In a surveillance society, it’s wise to watch your words. A careless, offhand remark on Facebook can be grounds for a sacking or even probable cause for arrest, just for speaking your piece. Published June 12, 2013

** FILE ** This Sunday, June 9, 2013, file photo provided by The Guardian Newspaper in London shows Edward Snowden, in Hong Kong. Snowden has left Moscow's Sheremetyevo airport and entered Russia his lawyer said on Thursday Aug. 1, 2013. (AP Photo/The Guardian, Glenn Greenwald and Laura Poitras, File)

EDITORIAL: The Whistleblower

Many Americans think Edward J. Snowden is a criminal, or worse, for revealing government secrets, however pernicious. Others, who put their faith in limited government, think blowing the whistle on this surveillance does the country a service. Published June 11, 2013

Illustration by Alexander Hunter for The Washington Times

EDITORIAL: What's the rush?

Supporters of comprehensive immigration reform tell us, over and over, that the immigration system is "broken," and they're in a hurry to fix it. Published June 11, 2013
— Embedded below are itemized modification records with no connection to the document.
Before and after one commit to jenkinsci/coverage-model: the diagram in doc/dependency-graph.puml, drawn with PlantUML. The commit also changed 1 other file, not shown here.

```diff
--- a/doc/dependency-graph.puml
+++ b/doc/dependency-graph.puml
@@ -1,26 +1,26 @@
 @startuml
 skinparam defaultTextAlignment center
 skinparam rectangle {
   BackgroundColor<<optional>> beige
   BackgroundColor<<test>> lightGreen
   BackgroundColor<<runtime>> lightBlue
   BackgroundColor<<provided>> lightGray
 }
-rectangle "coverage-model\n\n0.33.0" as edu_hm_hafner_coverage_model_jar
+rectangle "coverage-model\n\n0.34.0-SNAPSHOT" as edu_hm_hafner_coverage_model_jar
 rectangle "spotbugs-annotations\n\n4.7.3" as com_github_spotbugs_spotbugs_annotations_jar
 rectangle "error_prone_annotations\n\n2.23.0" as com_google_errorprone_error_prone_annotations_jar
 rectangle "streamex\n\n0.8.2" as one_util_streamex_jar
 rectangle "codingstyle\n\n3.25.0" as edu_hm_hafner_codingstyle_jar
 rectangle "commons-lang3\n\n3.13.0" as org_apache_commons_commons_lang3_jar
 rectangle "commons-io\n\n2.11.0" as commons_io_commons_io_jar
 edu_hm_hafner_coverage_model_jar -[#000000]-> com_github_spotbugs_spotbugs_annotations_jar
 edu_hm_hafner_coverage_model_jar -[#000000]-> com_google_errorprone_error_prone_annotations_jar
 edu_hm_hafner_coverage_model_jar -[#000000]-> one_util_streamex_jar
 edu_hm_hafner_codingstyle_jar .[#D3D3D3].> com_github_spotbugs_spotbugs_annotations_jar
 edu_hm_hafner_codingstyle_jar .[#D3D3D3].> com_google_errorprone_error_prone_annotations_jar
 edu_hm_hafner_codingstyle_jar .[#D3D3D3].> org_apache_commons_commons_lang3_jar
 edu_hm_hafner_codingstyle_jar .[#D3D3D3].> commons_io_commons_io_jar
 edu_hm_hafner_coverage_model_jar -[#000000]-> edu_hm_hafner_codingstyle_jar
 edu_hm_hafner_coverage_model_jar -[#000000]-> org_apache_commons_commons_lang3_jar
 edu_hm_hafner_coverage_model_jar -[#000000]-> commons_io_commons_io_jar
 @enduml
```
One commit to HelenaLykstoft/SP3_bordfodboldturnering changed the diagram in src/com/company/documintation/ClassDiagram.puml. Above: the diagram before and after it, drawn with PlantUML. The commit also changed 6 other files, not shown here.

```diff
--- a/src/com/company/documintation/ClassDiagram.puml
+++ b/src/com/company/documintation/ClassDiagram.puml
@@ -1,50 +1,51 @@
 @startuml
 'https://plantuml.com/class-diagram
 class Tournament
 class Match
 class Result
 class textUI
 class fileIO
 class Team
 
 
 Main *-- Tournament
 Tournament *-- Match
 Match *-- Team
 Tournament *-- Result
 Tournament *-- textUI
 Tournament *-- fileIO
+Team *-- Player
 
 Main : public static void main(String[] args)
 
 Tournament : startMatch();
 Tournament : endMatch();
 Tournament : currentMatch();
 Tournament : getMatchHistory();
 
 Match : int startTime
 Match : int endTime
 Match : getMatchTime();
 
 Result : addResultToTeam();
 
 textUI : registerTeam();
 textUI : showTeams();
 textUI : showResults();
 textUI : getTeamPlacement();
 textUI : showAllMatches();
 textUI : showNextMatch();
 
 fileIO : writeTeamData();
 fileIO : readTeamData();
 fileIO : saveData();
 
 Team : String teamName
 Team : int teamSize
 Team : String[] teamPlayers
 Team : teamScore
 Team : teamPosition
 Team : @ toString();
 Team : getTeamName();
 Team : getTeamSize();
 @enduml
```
** FILE ** Samantha Power, President Barack Obama's nominee to be the next U.N. Ambassador, listens to Obama speak in the Rose Garden at the White House in Washington, Wednesday, June 5, 2013, where he made the announcement. (AP Photo/Charles Dharapak)

EDITORIAL: The Power nomination

A leopard can't change its spots, but can an interventionist resist the urge to intervene? That's the question senators must pose to Samantha Power, President Obama's choice for U.S. ambassador to the United Nations, at her confirmation hearing, coming up soon. Published June 11, 2013

Illustration by M. Ryder

EDITORIAL: $30 trillion in red ink

The federal government owes $16.7 trillion to its creditors around the world, definitely including China. Each year, that number grows by $1 trillion, the amount President Obama has been borrowing to keep his bureaucracy expanding at a rapid pace. Published June 10, 2013

Illustration by Alexander Hunter for The Washington Times

EDITORIAL: E pluribus Reagan

The Treasury Department loves redesigning our money. A new $20 bill began circulating a decade ago, the $10 was changed in 2006, and the $5 was modified in 2008. In October, Ben Franklin will grace a new $100 that includes features that are supposed to make the work of counterfeiters harder. Published June 10, 2013

Illustration Big brother's all-seeing eye by John Camejo for The Washington Times

EDITORIAL: Total surveillance society

We knew this administration didn't like the Second Amendment. We knew it has reservations about the First Amendment, and now we learn that it has dispensed with the Fourth Amendment. Published June 10, 2013

**FILE** Former Environmental Protection Agency Administrator Lisa P. Jackson (Associated Press)

EDITORIAL: Government in the shadows

Richard Windsor was a model employee at the Environmental Protection Agency. He was so beloved by his colleagues that the agency awarded him the title "scholar of ethical behavior," and bestowed several cybersecurity certifications on him. Published June 7, 2013

A bid by state Sen. Ralph Northam (right), Norfolk Democrat, to make pre-abortion ultrasounds optional was turned back by state Sen. Stephen H. Martin during a Privileges and Elections Committee special meeting on Monday. (Associated Press)

EDITORIAL: Racing to the left

With no contest at the top of the Virginia Democratic ballot in next Tuesday's primary, the party turns, perhaps in sorrow, to the lieutenant governor's race. Published June 7, 2013